The economics of UFC fight-night bonuses (article)

Really excellent article on the economics of fight-night bonuses by ug'er Ben Fowlkes, with some insight from an econ professor. worth the full read imo

 

Only – hold on – things aren't as bad as they seem. There are three different bonus awards up for grabs at the end of the night, and each one is worth about three times your entire take for fighting and winning. And you? You're eligible for them. Hell, you might even win more than one. You could show up to fight for $16,000 and end up pocketing an extra $100,000 just for doing a really good job. What's not to like about that?

In theory, it sounds like a pretty sweet deal for prelim fighters. It's just that, once you actually look at how it shakes out in reality, you realize their odds aren't so great.

For instance, look at this graph from MMA analyst Reed Kuhn. After looking at roughly eight years' worth of UFC end-of-the-night bonuses, Kuhn found that, statistically, prelim fighters are unlikely to actually win one of those bonus awards. According to Kuhn's analysis, 36 percent of main event fighters took home some form of bonus (most often the "Fight of the Night” bonus), while fighters in the 12th spot on a card – typically the first fight of the night – won a bonus just seven percent of the time (including zero "Fight of the Night” bonuses).

Throughout the prelims, the numbers look similarly depressing. The six and seven spots – the two fights just before the main card begins – offer the best hope for a bonus, but even those fighters win a bonus award only 14 percent of the time. The chance of two prelim fighters combining for the "Fight of the Night” is even worse. As Kuhn pointed out, "A fighter in any given spot on the main card will average a 14.7 percent FOTN bonus rate, while being on the prelim card results in a measly 3.2 percent FOTN average. That's a huge drop, and a far larger drop than Knockout and Submission averages across the card.”


According to Seth Gitter, a professor of Economics at Towson University in Baltimore, it might have something to do with the psychology that motivates someone to become a fighter in the first place.

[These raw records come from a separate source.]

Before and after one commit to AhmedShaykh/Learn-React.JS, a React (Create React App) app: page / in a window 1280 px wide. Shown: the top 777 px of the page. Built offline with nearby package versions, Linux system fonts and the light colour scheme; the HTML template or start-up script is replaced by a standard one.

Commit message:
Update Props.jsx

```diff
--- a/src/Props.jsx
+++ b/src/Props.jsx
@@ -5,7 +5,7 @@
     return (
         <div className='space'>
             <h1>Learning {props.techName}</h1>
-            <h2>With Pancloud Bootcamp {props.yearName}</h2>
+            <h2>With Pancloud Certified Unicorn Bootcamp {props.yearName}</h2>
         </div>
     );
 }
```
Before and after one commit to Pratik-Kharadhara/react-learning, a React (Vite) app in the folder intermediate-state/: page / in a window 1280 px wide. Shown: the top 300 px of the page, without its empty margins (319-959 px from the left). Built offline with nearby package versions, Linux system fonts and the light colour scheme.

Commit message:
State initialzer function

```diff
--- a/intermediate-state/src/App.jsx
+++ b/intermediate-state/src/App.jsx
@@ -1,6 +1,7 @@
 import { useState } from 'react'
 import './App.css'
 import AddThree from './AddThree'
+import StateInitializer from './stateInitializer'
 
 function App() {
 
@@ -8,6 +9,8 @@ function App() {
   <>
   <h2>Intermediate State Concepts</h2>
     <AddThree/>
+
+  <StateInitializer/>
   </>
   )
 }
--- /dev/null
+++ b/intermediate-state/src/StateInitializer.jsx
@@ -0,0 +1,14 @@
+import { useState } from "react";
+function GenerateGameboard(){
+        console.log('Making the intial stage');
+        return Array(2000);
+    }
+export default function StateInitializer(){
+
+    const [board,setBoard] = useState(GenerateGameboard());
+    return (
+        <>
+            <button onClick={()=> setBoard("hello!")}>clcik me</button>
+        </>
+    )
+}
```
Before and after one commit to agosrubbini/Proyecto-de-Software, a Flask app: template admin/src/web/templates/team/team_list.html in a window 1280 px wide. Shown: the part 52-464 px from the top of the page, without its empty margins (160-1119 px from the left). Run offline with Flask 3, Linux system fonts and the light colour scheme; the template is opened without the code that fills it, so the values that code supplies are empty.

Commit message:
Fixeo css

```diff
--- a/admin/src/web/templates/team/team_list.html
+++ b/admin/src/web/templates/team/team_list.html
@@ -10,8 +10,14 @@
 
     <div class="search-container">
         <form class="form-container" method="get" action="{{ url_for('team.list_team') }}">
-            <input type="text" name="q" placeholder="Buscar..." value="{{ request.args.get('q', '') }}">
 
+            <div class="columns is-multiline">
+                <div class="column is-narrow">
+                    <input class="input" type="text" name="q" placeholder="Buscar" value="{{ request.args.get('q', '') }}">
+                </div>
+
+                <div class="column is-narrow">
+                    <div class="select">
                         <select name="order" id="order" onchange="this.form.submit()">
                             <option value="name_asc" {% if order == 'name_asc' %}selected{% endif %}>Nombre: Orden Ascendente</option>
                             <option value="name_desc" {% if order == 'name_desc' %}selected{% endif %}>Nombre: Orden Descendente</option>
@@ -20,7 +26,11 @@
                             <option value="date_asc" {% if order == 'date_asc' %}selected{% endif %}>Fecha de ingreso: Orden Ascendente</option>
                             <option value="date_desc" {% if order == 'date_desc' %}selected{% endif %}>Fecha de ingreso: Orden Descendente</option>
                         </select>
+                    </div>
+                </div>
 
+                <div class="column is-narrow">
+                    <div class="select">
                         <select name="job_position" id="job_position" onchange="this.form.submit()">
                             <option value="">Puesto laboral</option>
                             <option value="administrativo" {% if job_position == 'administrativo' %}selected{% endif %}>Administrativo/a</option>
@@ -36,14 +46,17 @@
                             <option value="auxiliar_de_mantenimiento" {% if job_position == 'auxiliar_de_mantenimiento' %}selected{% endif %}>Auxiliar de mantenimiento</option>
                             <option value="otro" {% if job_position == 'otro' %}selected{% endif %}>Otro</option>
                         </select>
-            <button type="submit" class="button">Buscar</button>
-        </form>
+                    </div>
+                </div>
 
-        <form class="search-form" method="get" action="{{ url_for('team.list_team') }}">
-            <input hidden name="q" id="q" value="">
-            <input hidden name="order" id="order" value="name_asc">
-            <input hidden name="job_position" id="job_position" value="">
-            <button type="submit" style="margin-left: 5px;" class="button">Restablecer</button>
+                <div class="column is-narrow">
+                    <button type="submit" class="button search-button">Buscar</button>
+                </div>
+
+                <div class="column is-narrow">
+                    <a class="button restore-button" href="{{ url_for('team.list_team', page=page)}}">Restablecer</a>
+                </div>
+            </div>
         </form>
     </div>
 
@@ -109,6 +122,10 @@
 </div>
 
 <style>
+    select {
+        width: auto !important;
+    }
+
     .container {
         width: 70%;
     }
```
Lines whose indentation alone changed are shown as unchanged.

"Most economic theory assumes that most people want to avoid risk,” Gitter said. "That's why we buy insurance. But in some cases people are risk-loving.”

A sport where people lock themselves in a cage with other humans who are trying to smash their faces may just be one such case. By its very nature, fighting isn't the kind of sport where you can afford to be content with second place. The 25th best tennis player in the world might make a good living with relatively minimal risk, but the 25th best welterweight in the UFC is going to have to bleed a lot for not much cash in the end. The big money is this sport goes to those at the very top of the pyramid.

That aspect of fighter compensation, Gitter said, brings to mind the economic concept known as "tournament theory.”

Rest of article at http://www.mmajunkie.com/news/2013/07/the-economics-of-ufc-fight-night-bonuses?utm_source=dlvr.it&utm_medium=twitter

ttt

"[T]ournament theory might help explain why fighters are often content to compete for very little in the hopes of one day hitting it big."

 I assume most fighters get this. If you don't reach the top you don't get paid very well, but it you do the rewards are enormous. The top fighters aren't just rich - they're rock stars.

There is absolutely nothing wrong with performance based bonuses.

That is indepenent of whether or not an athlete can earn a living off of their base pay when that athlete competes for an organization that is the pinnacle of the sport and brings in over $500 million per year in revenue.

Just because Dana stated they were considering getting rid of bonuses to up the pay for the lower tier guys doesn't mean they can't afford both.

  1. Economics is not a science, its often based on societal values. Most economist theories are based on unproven assumptions and value biased social science data.

    2. It has been proven consistently that people are not that motivated by money. In fact studies have shown that people are likely to become less motivated when they are given more money.

    3. People are motivated by their interests not by money.

    4. Most economists are a plague on the society and shouldn't be taken seriously.